(Beginning of Raw data)
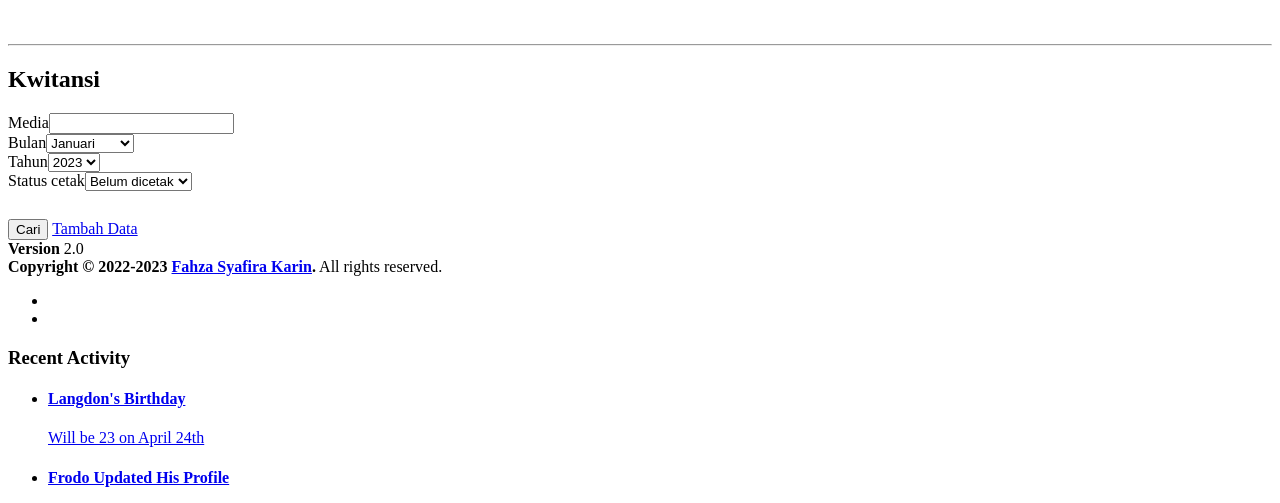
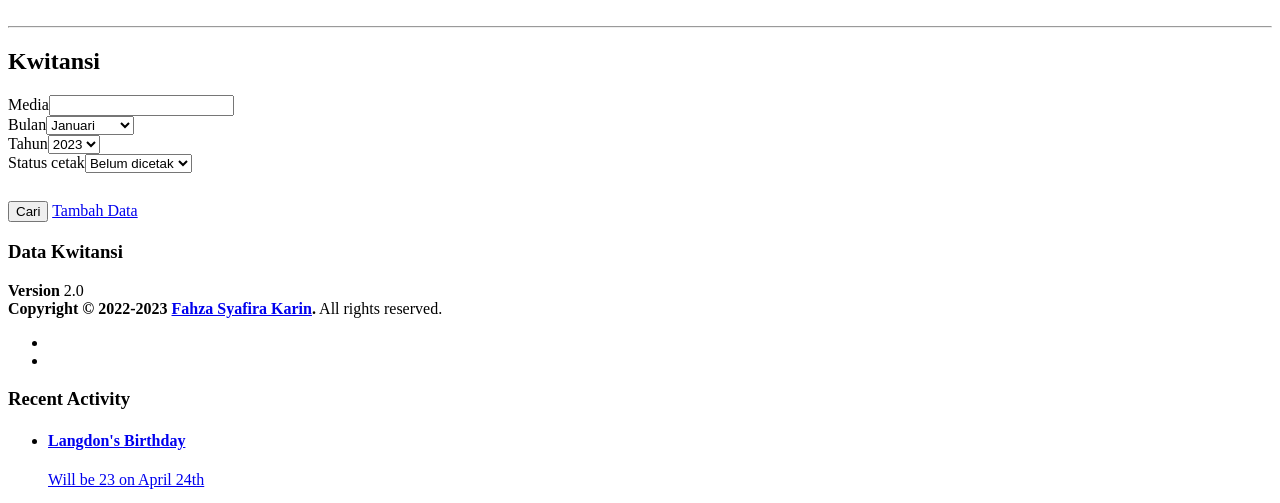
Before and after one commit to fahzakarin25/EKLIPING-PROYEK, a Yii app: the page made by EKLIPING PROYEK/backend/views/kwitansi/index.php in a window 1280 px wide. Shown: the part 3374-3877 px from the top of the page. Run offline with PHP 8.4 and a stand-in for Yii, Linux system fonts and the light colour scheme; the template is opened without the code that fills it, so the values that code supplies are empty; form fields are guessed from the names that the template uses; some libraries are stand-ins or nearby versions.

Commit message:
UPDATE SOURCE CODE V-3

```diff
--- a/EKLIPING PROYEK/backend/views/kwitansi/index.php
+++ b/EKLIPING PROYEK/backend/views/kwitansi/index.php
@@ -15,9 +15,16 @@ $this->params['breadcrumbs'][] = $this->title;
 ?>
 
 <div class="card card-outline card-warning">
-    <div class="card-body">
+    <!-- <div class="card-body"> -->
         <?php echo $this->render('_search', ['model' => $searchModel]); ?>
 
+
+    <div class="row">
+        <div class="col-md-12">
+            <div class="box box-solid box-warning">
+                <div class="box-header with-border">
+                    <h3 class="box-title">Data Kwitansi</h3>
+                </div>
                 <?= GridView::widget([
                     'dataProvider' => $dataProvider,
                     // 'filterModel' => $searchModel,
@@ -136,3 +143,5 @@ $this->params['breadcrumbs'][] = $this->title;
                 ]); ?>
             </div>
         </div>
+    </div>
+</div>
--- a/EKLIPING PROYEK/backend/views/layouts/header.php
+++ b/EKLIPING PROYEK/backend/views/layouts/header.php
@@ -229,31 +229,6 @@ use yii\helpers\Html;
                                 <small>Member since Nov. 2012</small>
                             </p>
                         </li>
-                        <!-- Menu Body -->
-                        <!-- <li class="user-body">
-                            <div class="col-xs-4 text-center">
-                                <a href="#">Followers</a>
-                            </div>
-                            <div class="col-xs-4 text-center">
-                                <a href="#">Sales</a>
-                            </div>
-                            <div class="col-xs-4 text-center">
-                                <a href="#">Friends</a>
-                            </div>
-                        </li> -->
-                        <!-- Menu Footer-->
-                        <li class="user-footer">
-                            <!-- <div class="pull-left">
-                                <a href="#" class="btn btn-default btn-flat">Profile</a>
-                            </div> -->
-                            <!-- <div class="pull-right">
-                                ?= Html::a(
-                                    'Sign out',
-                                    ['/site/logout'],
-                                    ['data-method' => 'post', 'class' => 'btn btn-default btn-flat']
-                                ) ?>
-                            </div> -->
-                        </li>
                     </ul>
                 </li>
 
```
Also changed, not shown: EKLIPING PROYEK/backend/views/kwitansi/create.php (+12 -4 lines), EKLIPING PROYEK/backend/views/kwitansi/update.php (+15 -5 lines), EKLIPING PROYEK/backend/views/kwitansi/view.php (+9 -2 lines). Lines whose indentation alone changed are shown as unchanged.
(End of Raw data)
(Beginning of Raw data)
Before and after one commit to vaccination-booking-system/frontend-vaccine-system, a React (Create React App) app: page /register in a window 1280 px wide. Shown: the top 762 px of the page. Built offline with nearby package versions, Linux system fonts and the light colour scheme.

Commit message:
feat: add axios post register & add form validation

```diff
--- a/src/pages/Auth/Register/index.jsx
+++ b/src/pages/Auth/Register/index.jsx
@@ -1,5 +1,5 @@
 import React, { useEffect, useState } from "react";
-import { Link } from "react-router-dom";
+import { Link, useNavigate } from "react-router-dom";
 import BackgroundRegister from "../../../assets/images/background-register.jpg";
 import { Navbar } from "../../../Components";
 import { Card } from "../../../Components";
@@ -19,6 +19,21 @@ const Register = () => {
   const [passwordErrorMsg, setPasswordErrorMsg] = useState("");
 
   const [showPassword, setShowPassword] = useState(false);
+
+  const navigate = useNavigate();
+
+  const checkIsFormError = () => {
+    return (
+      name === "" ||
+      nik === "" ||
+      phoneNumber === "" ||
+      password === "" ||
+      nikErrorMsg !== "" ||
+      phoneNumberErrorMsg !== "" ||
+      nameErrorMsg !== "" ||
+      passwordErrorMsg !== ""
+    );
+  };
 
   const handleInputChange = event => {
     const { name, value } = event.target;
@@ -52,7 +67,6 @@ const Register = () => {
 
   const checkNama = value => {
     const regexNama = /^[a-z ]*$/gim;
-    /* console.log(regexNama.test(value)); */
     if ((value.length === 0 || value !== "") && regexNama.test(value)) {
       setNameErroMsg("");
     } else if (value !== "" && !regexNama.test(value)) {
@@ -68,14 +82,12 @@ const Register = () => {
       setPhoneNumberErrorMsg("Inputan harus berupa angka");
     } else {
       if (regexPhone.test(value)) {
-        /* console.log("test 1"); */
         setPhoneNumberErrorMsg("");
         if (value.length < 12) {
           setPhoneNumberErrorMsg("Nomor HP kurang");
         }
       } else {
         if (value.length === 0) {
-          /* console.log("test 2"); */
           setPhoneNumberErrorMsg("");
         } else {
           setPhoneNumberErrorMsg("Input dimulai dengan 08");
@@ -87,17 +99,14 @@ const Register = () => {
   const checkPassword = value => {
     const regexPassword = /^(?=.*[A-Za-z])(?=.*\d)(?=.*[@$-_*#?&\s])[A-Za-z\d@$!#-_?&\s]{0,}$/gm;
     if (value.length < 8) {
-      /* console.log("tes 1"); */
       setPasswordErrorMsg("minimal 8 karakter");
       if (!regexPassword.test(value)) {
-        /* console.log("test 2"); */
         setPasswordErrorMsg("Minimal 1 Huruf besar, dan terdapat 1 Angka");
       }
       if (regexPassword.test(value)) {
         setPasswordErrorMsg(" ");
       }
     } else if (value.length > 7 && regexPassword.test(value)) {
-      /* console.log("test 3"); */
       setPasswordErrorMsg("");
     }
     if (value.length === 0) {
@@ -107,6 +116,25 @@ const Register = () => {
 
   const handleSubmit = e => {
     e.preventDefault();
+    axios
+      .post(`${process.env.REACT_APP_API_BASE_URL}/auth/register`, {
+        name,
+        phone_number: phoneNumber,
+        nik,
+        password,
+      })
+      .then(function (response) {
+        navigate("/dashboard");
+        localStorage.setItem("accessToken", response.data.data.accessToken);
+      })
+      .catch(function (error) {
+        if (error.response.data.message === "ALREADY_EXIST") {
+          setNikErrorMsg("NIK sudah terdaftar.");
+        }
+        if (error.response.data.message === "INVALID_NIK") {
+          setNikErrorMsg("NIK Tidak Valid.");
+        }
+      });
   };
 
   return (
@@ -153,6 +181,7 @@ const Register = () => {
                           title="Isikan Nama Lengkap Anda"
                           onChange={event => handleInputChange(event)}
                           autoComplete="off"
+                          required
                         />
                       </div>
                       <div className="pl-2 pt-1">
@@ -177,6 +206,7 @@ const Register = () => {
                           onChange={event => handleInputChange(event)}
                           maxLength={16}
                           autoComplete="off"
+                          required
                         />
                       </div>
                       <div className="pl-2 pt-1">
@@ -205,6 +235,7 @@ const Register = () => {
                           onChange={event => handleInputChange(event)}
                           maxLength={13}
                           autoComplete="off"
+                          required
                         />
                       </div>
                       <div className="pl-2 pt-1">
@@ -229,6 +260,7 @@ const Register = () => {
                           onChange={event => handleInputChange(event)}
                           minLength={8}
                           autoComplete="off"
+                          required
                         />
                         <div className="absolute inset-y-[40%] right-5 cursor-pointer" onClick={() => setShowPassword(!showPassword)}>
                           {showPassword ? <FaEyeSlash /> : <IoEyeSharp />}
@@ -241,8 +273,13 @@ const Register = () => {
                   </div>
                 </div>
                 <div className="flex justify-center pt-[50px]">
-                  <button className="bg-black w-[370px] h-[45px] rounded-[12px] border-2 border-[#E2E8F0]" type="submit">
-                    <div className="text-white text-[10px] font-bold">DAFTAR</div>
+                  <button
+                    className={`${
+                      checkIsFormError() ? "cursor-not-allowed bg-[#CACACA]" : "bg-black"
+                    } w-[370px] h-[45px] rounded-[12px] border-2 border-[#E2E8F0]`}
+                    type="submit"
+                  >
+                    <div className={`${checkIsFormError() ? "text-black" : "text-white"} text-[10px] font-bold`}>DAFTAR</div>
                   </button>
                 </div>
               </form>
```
(End of Raw data)
**Task statement:** Find each line in the listing above that contains "regexNama", and copy that line.

**Expected answer:**
     const regexNama = /^[a-z ]*$/gim;
-    /* console.log(regexNama.test(value)); */
     if ((value.length === 0 || value !== "") && regexNama.test(value)) {
     } else if (value !== "" && !regexNama.test(value)) {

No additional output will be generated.